Ponte Ferries, which started operating daily crossings between Malta and the port of Augusta, in southern Sicily last year, will not be resuming operations after pausing for winter last September.
Augusta port authorities have confirmed with The Shift that the company has thrown in the towel and informed them that it no longer has any intention of resuming operations.
The Maltese company has also asked for the revocation of its 10-year port concession, which it obtained only last year.
Asked to explain why it will not be resuming the route this year, Ponte Ferries CEO Edward Zammit Tabona has not yet replied.
Ponte’s folding will leave Virtu Ferries, which has been operating the Malta-Pozzallo route for the past 30 years in an almost monopolistic situation save for the last year’s short-lived Ponte experiment, as the only catamaran operator between Malta and Sicily.
Some form of competition on the route is on the horizon with Pama and Pavi supermarkets’ owner Paul Gauci, who has purchased a concession to operate the Marina di Ragusa, having also bought a catamaran to begin daily crossings from Malta to the Ragusa marina.

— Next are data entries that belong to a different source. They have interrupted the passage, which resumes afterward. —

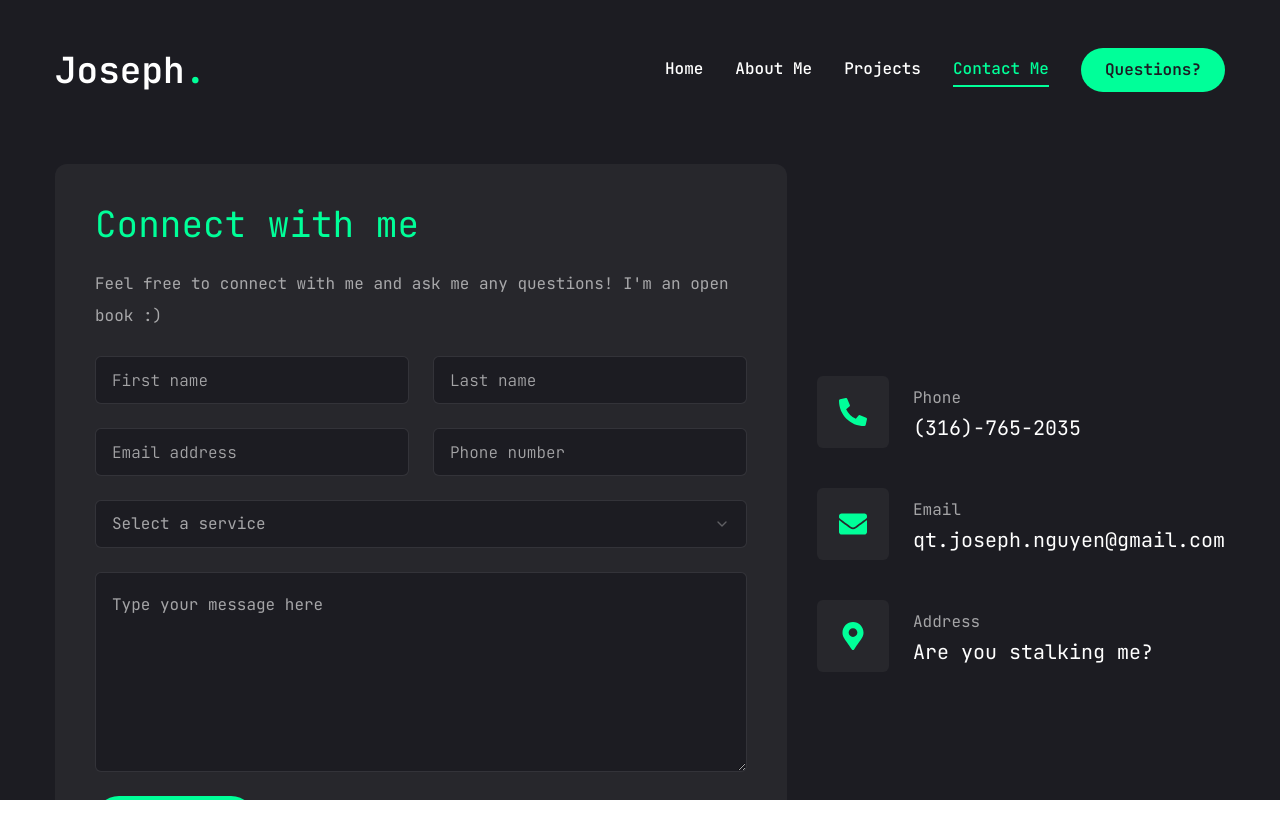
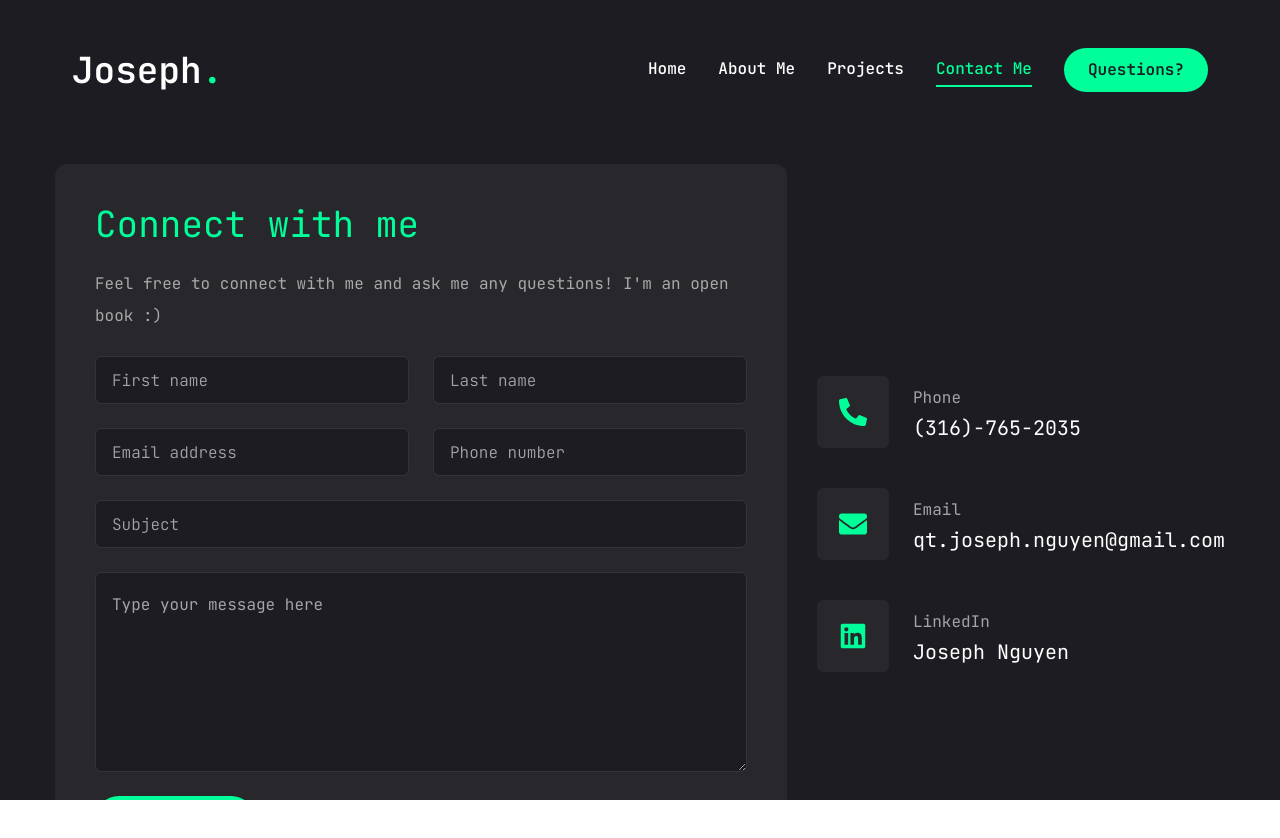
Before and after one commit to JosephNguyen99/jn-portfolio, a Next.js app: page /contact in a window 1280 px wide. Shown: the top 838 px of the page. Built offline with nearby package versions, Linux system fonts and the light colour scheme.

Commit message:
Fixed some minor changes, About component, Home page, Projects animation, Contact Me user input form. Up next to use backend for email sending w/ AWS Lambda(?)

```diff
--- a/app/contact/page.jsx
+++ b/app/contact/page.jsx
@@ -3,39 +3,63 @@
 import { Button } from "@/components/ui/button";
 import { Input } from "@/components/ui/input";
 import { Textarea } from "@/components/ui/textarea";
+import { FaPhoneAlt, FaEnvelope, FaLinkedin } from "react-icons/fa";
+import { motion } from "framer-motion";
 
-import { Select, SelectContent, SelectGroup, SelectItem, SelectLabel, SelectTrigger, SelectValue } from "@/components/ui/select";
-
-import { FaPhoneAlt, FaEnvelope, FaMapMarkerAlt } from "react-icons/fa";
-
+// Update contact information with actionable links
 const info = [
   {
     icon: <FaPhoneAlt />,
     title: "Phone",
     description: "(316)-765-2035",
+    link: "tel:+13167652035"  // Phone link for direct calling
   },
   {
     icon: <FaEnvelope />,
     title: "Email",
     description: "qt.joseph.nguyen@gmail.com",
+    link: "mailto:qt.joseph.nguyen@gmail.com"  // Email link for opening email client
   },
   {
-    icon: <FaMapMarkerAlt />,
-    title: "Address",
-    description: "Are you stalking me?",
+    icon: <FaLinkedin />,
+    title: "LinkedIn",
+    description: "Joseph Nguyen",
+    link: "https://www.linkedin.com/in/joseph-nguyen-02326a165/"  // LinkedIn profile link
   },
-]
-
-import { motion } from "framer-motion";
+];
 
 const Contact = () => {
+  // Replace form submit handler to send email
+  const handleSubmit = (e) => {
+    e.preventDefault();
+
+    const formData = new FormData(e.target);
+    const data = Object.fromEntries(formData);
+
+    // Example using Email.js or a serverless function to send emails
+    fetch('/api/send-email', {
+      method: 'POST',
+      headers: {
+        'Content-Type': 'application/json',
+      },
+      body: JSON.stringify(data),
+    })
+    .then((response) => {
+      if (response.ok) {
+        alert("Message sent successfully!");
+      } else {
+        alert("Failed to send the message.");
+      }
+    })
+    .catch((error) => console.error('Error sending email:', error));
+  };
+
   return (
     <motion.section
-      initial={{ opacity: 0}}
+      initial={{ opacity: 0 }}
       animate={{
         opacity: 1,
         transition: { delay: 2.4, duration: 0.4, ease: "easeIn" },
-
       }}
       className="py-6"
     >
@@ -43,64 +67,168 @@ const Contact = () => {
         <div className="flex flex-col xl:flex-row gap-[30px]">
           {/* form */}
           <div className="xl:h-[54%] order-2 xl:order-none">
-            <form className="flex flex-col gap-6 p-10 bg-[#27272c] rounded-xl">
+            <form className="flex flex-col gap-6 p-10 bg-[#27272c] rounded-xl" onSubmit={handleSubmit}>
               <h3 className="text-4xl text-accent">Connect with me</h3>
               <p className="text-white/60">
-               Feel free to connect with me and ask me any questions! I'm an open book :)
+                Feel free to connect with me and ask me any questions! I'm an open book :)
               </p>
-              {/* input */}
+              {/* Input fields */}
               <div className="grid grid-cols-1 md:grid-cols-2 gap-6">
-                <Input type="firstname" placeholder="First name" />
-                <Input type="lastname" placeholder="Last name" />
-                <Input type="email" placeholder="Email address" />
-                <Input type="phone" placeholder="Phone number" />
+                <Input type="text" name="firstname" placeholder="First name" required />
+                <Input type="text" name="lastname" placeholder="Last name" required />
+                <Input type="email" name="email" placeholder="Email address" required />
+                <Input type="tel" name="phone" placeholder="Phone number" required />
               </div>
-              {/* select */}
-              <Select>
-                <SelectTrigger className="w-full">
-                  <SelectValue placeholder="Select a service" />
-                </SelectTrigger>
-                <SelectContent>
-                  <SelectGroup>
-                    <SelectLabel>Select a service</SelectLabel>
-                    <SelectItem value="est">Web Development</SelectItem>
-                    <SelectItem value="cst">UI/UX Design</SelectItem>
-                    <SelectItem value="mst">Resume Review</SelectItem>
-                  </SelectGroup>
-                </SelectContent>
-              </Select>
-              {/* textarea */}
+              {/* Subject input */}
+              <Input type="text" name="subject" placeholder="Subject" required />
+
+              {/* Textarea for message */}
               <Textarea
                 className="h-[200px]"
+                name="message"
                 placeholder="Type your message here"
+                required
               />
-              {/* button */}
-              <Button size="md" className="max-w-40">
+
+              {/* Submit button */}
+              <Button size="md" type="submit" className="max-w-40">
                 Send message
               </Button>
             </form>
           </div>
-          {/* info */}
+
+          {/* Info Section */}
           <div className="flex-1 flex items-center xl:justify-end order-1 xl:order-none mb-8 xl:mb-0">
             <ul className="flex flex-col gap-10">
-              {info.map((item, index) => {
-                return <li key={index} className="flex items-center gap-6">
-                  <div className="w-[52px] h-[52px] xl:w-[72px] xl:h-[72px] bg-[#27272c] text-accent rounded-md flex items-center justify-center">
-                    <div className="text-[28px]">{item.icon}</div>
-                  </div>
+              {info.map((item, index) => (
+                <li key={index} className="flex items-center gap-6">
+                  <a href={item.link} target="_blank" rel="noopener noreferrer">
+                    <div className="w-[52px] h-[52px] xl:w-[72px] xl:h-[72px] bg-[#27272c] text-accent rounded-md flex items-center justify-center">
+                      <div className="text-[28px]">{item.icon}</div>
+                    </div>
+                  </a>
                   <div className="flex-1">
                     <p className="text-white/60">{item.title}</p>
                     <h3 className="text-xl">{item.description}</h3>
                   </div>
                 </li>
-              })}
+              ))}
             </ul>
           </div>
         </div>
       </div>
-
     </motion.section>
-  )
-}
+  );
+};
 
 export default Contact;
+
+
+
+
+// "use client";
+
+// import { Button } from "@/components/ui/button";
+// import { Input } from "@/components/ui/input";
+// import { Textarea } from "@/components/ui/textarea";
+
+// import { Select, SelectContent, SelectGroup, SelectItem, SelectLabel, SelectTrigger, SelectValue } from "@/components/ui/select";
+
+// import { FaPhoneAlt, FaEnvelope, FaMapMarkerAlt } from "react-icons/fa";
+
+// const info = [
+//   {
+//     icon: <FaPhoneAlt />,
+//     title: "Phone",
+//     description: "(316)-765-2035",
+//   },
+//   {
+//     icon: <FaEnvelope />,
+//     title: "Email",
+//     description: "qt.joseph.nguyen@gmail.com",
+//   },
+//   {
+//     icon: <FaMapMarkerAlt />,
+//     title: "Address",
+//     description: "Are you stalking me?",
+//   },
+// ]
+
+// import { motion } from "framer-motion";
+
+// const Contact = () => {
+//   return (
+//     <motion.section
+//       initial={{ opacity: 0}}
+//       animate={{
+//         opacity: 1,
+//         transition: { delay: 2.4, duration: 0.4, ease: "easeIn" },
+
+//       }}
+//       className="py-6"
+//     >
+//       <div className="container mx-auto">
+//         <div className="flex flex-col xl:flex-row gap-[30px]">
+//           {/* form */}
+//           <div className="xl:h-[54%] order-2 xl:order-none">
+//             <form className="flex flex-col gap-6 p-10 bg-[#27272c] rounded-xl">
+//               <h3 className="text-4xl text-accent">Connect with me</h3>
+//               <p className="text-white/60">
+//                Feel free to connect with me and ask me any questions! I'm an open book :)
+//               </p>
+//               {/* input */}
+//               <div className="grid grid-cols-1 md:grid-cols-2 gap-6">
+//                 <Input type="firstname" placeholder="First name" />
+//                 <Input type="lastname" placeholder="Last name" />
+//                 <Input type="email" placeholder="Email address" />
+//                 <Input type="phone" placeholder="Phone number" />
+//               </div>
+//               {/* select */}
+//               <Select>
+//                 <SelectTrigger className="w-full">
+//                   <SelectValue placeholder="Select a service" />
+//                 </SelectTrigger>
+//                 <SelectContent>
+//                   <SelectGroup>
+//                     <SelectLabel>Select a service</SelectLabel>
+//                     <SelectItem value="est">Web Development</SelectItem>
+//                     <SelectItem value="cst">UI/UX Design</SelectItem>
+//                     <SelectItem value="mst">Resume Review</SelectItem>
+//                   </SelectGroup>
+//                 </SelectContent>
+//               </Select>
+//               {/* textarea */}
+//               <Textarea
+//                 className="h-[200px]"
+//                 placeholder="Type your message here"
+//               />
+//               {/* button */}
+//               <Button size="md" className="max-w-40">
+//                 Send message
+//               </Button>
+//             </form>
+//           </div>
+//           {/* info */}
+//           <div className="flex-1 flex items-center xl:justify-end order-1 xl:order-none mb-8 xl:mb-0">
+//             <ul className="flex flex-col gap-10">
+//               {info.map((item, index) => {
+//                 return <li key={index} className="flex items-center gap-6">
+//                   <div className="w-[52px] h-[52px] xl:w-[72px] xl:h-[72px] bg-[#27272c] text-accent rounded-md flex items-center justify-center">
+//                     <div className="text-[28px]">{item.icon}</div>
+//                   </div>
+//                   <div className="flex-1">
+//                     <p className="text-white/60">{item.title}</p>
+//                     <h3 className="text-xl">{item.description}</h3>
+//                   </div>
+//                 </li>
+//               })}
+//             </ul>
+//           </div>
+//         </div>
+//       </div>
+
+//     </motion.section>
+//   )
+// }
+
+// export default Contact;
--- a/app/page.jsx
+++ b/app/page.jsx
@@ -21,7 +21,7 @@ const Home = () => {
               Hello I'm <br /> <span className="text-accent">Joseph Nguyen</span>
             </h1>
             <p className="max-w-[500px] mb-9 text-white/80 mx-auto xl:mx-0">
-              I excel at crafting elegant digital experiences and I am proficient in various programming languages and technologies.
+              I excel at crafting impactful relationships through business needs to produce efficient results with mutual benefit.
             </p>
             <div className="flex flex-col xl:flex-row items-center gap-8">
               <a
--- a/components/Header.jsx
+++ b/components/Header.jsx
@@ -1,3 +1,40 @@
+// import Link from "next/link";
+// import { Button } from "./ui/button";
+
+// // components
+// import Nav from "./Nav";
+// import MobileNav from "./MobileNav";
+
+// const Header = () => {
+//   return (
+//     <header className="py-8 xl:py-12 text-white">
+//         <div className="container mx-auto flex justify-between items-center">
+//             {/*  logo */}
+//             <Link href="/">
+//                 <h1 className="text-4xl font-semibold">
+//                     Joseph<span className="text-accent">.</span>
+//                 </h1>
+//             </Link>
+
+//             {/* desktop nav + questions button */}
+//             <div className="hidden xl:flex items-center gap-8">
+//                 <Nav />
+//                 <Link href="/contact">
+//                     <Button>Questions?</Button>
+//                 </Link>
+//             </div>
+
+//             {/* mobile nav */}
+//             <div className="xl:hidden">
+//                 <MobileNav />
+//             </div>
+//         </div>
+//     </header>
+//   )
+// };
+
+// export default Header;
+
 import Link from "next/link";
 import { Button } from "./ui/button";
 
@@ -8,15 +45,20 @@ import MobileNav from "./MobileNav";
 const Header = () => {
   return (
     <header className="py-8 xl:py-12 text-white">
-        <div className="container mx-auto flex justify-between items-center">
-            {/*  logo */}
+        {/* Set a consistent max-w and px for alignment */}
+        {/* Adjust
+         max-w-[1280px]: This width is typically a good balance for aligning with most main content areas. Adjust this width to match the exact layout width of your homepage content.
+         px-6 xl:px-8: Adding consistent horizontal padding helps align the logo and other header elements with the main content.
+         */}
+        <div className="container mx-auto flex justify-between items-center max-w-[1200px] px-6 xl:px-8">
+            {/* Logo */}
             <Link href="/">
                 <h1 className="text-4xl font-semibold">
                     Joseph<span className="text-accent">.</span>
                 </h1>
             </Link>
 
-            {/* desktop nav + questions button */}
+            {/* Desktop nav + questions button */}
             <div className="hidden xl:flex items-center gap-8">
                 <Nav />
                 <Link href="/contact">
@@ -24,13 +66,13 @@ const Header = () => {
                 </Link>
             </div>
 
-            {/* mobile nav */}
+            {/* Mobile nav */}
             <div className="xl:hidden">
                 <MobileNav />
             </div>
         </div>
     </header>
-  )
+  );
 };
 
 export default Header;
--- a/components/Social.jsx
+++ b/components/Social.jsx
@@ -2,12 +2,12 @@
 "use client";
 
 import Link from "next/link";
-import { FaGithub, FaLinkedinIn, FaYoutube } from "react-icons/fa";
+import { FaGithub, FaLinkedinIn, FaYoutube, FaInstagram } from "react-icons/fa";
 
 const socials = [
   { icon: <FaGithub />, path: "https://github.com/JosephNguyen99" },
   { icon: <FaLinkedinIn />, path: "https://www.linkedin.com/in/qt-joseph-nguyen/" },
-  { icon: <FaYoutube />, path: "https://www.youtube.com/@josephqtnguyen" },
+  { icon: <FaInstagram />, path: "https://www.instagram.com/josephqtnguyen/" },
 ];
 
 const Social = ({ containerStyles = "", iconStyles = "" }) => { // default values ensure for containerStyles / iconStyles to use empty string rather than undefined
--- a/components/about/ExperienceSection.jsx
+++ b/components/about/ExperienceSection.jsx
@@ -29,8 +29,8 @@ const ExperienceCard = ({ position, company, date, details = [] }) => (
 const Experience = () => {
   return (
     <TabsContent value="experience" className="w-full">
-      <div className="flex flex-col gap-6 md:gap-8 text-center xl:text-left">
-        <h3 className="text-3xl md:text-4xl font-bold">{experiences.title}</h3>
+      <div className="flex flex-col gap-[30px] text-center xl:text-left">
+        <h3 className="text-4xl md:text-4xl font-bold">{experiences.title}</h3>
         <p className="max-w-[600px] text-white/60 mx-auto xl:mx-0 text-sm md:text-base">
           {experiences.description}
         </p>
--- a/components/about/SkillsSection.jsx
+++ b/components/about/SkillsSection.jsx
@@ -30,13 +30,13 @@ const SkillCard = ({ category, skillList }) => (
 const Skills = () => {
   return (
     <TabsContent value="skills" className="w-full h-full">
-      <div className="flex flex-col gap-8">
-        <div className="text-center xl:text-left">
+      <div className="flex flex-col gap-[30px] text-center xl:text-left">
+        {/* <div className="text-center xl:text-left"> */}
           <h3 className="text-4xl font-bold">{skills.title}</h3>
           <p className="max-w-[600px] text-white/60 mx-auto xl:mx-0">
             {skills.description}
           </p>
-        </div>
+        {/* </div> */}
         <ScrollArea className="max-h-[500px] overflow-y-scroll p-4 bg-[#232329] rounded-xl space-y-6">
           {skills.categories.map((categoryData, index) => (
             <SkillCard
```
Also changed, not shown: app/projects/page.jsx (+7 -3 lines), components/Stats.jsx (+8 -2 lines), data/aboutData.js (+13 -49 lines), 1 other file (tests, documents, lock files or other folders).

Transport Malta is still to issue a licence for the venture and it is not yet known when those operations are due to commence. The development will be welcomed by travellers but the vessel, an old Virtu catamaran, has limited passenger capacity.

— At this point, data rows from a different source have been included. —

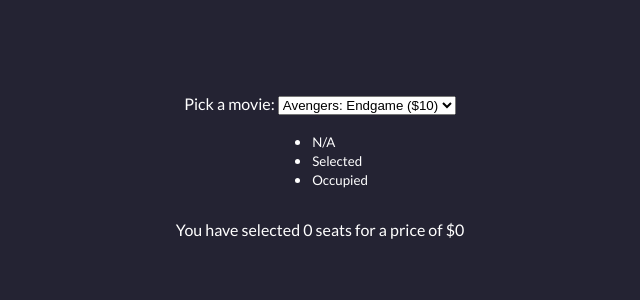
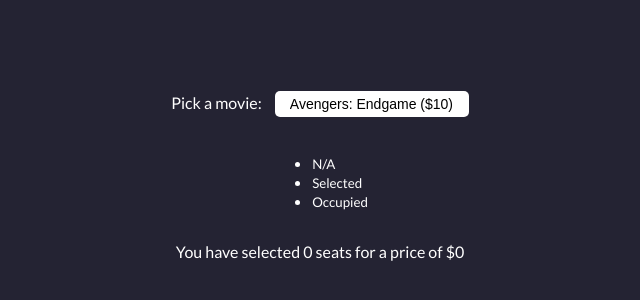
Before and after one commit to kragon741/movie-seat-booking, a plain HTML site: page index.html in a window 1280 px wide. Shown: the part 226-526 px from the top of the page, without its empty margins (320-960 px from the left). Drawn offline with Linux system fonts and the light colour scheme.

Commit message:
Add notes & credit

```diff
--- a/style.css
+++ b/style.css
@@ -15,3 +15,20 @@
   font-family: 'Lato', sans-serif;
   margin: 0;
 }
+
+.movie-container {
+  margin: 20px 0;
+}
+
+.movie-container select {
+  background-color: #fff;
+  border: 0;
+  border-radius: 5px;
+  font-size: 14px;
+  margin-left: 10px;
+  padding: 5px 15px 5px 15px;
+  /* The following are "nonstandard", but the Udemy tutorial recommended using it to make the padding property appear on Safari and Firefox. Link to MDN docs:  https://developer.mozilla.org/en-US/docs/Web/CSS/appearance */
+  -moz-appearance: none;
+  -webkit-appearance: none;
+  appearance: none;
+}
```
Also changed, not shown: index.html (+1 -0 lines).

Ponte Ferries, which acquired the 600-passenger HSC Artemis to challenge Virtu’s monopoly, started operations only last year.

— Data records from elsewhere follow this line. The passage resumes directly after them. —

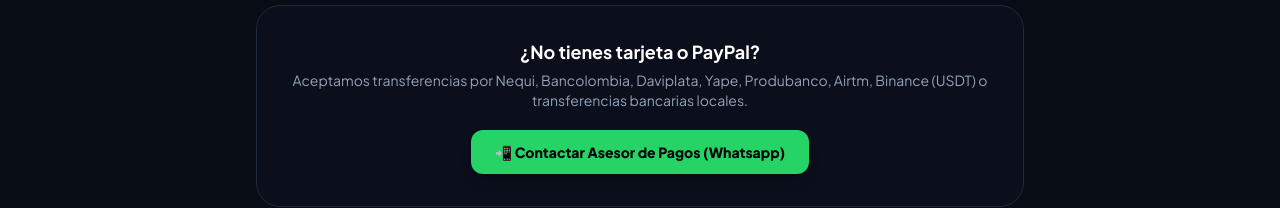
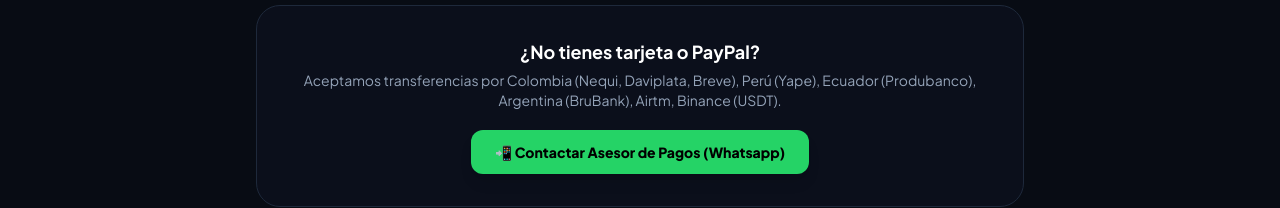
Before and after one commit to jnpotencialhumano-hub/jncrm-landing, a plain HTML site: page index.html in a window 1280 px wide. Shown: the part 5876-6084 px from the top of the page. Drawn offline with nearby package versions, Linux system fonts and the light colour scheme.

Commit message:
Update index.html

```diff
--- a/index.html
+++ b/index.html
@@ -377,7 +377,7 @@
       <div class="mt-16 text-center bg-brand-card/40 border border-brand-border rounded-3xl p-8 max-w-3xl mx-auto">
         <h4 class="text-lg font-bold text-white">¿No tienes tarjeta o PayPal?</h4>
         <p class="text-slate-400 text-sm mt-1">
-          Aceptamos transferencias por Nequi, Bancolombia, Daviplata, Yape, Produbanco, Airtm, Binance (USDT) o transferencias bancarias locales.
+          Aceptamos transferencias por Colombia (Nequi, Daviplata, Breve), Perú (Yape), Ecuador (Produbanco), Argentina (BruBank), Airtm, Binance (USDT).
         </p>
         <a href="https://wa.me/573214120734?text=Hola,%20deseo%20pagar%20mi%20plan%20de%20JN%20CRM%20por%20transferencia%20manual" target="_blank" class="mt-5 inline-flex items-center gap-2 bg-brand-wa hover:bg-emerald-500 text-black font-extrabold px-6 py-3 rounded-xl transition-all shadow-lg text-sm">
           <span>📲 Contactar Asesor de Pagos (Whatsapp)</span>
```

But the company suffered port arrests, technical trouble, sudden crew resignations and gross timetable delays, which led to bad press and sour customer relations.
The company had announced last September that it was “pausing operations for winter” without saying when it intended to resume them.
The company was also hit with several court-issued arrest warrants over hundreds of thousands of euros it owed various service providers. Its vessel is still arrested over pending bills with the Valletta Cruise Port, where the vessel used berthing facilities, among others.
The ferry company is owned by Ponte Investments Ltd, in which Gozitan tomato products producers Magro Brothers and Julian and Michael Zammit Tabona of the Fortina Group are majority shareholders. Fortina Group CEO Edward Zammit Tabona and Magro Brothers CEO Christian Magro are on the company’s board of directors.
Poor souls they don’t have funds to pay their dues.
Let’s organise a charity fund to fund these dues.
Naraw kbir wisq!
When one wants to gobble all the goodies one sees on the way one will feel sick and will suffer the consequences after.
It seems they can buy the maltese government but not the Italian?
Can anyone investigate this tender? For me, this seems a bail-out on the Ponteferries fiasco… https://m.facebook.com/story.php?story_fbid=pfbid0JTWN82obuc9UitMfU9xUdsWJ2XZEA45Gf7Avg2g41636EBKKmBrbRFXUvhxUqz9Kl&id=100046536262130
The Sicilian mafia is more powerful than the Maltese version.
Bunch of amateurs.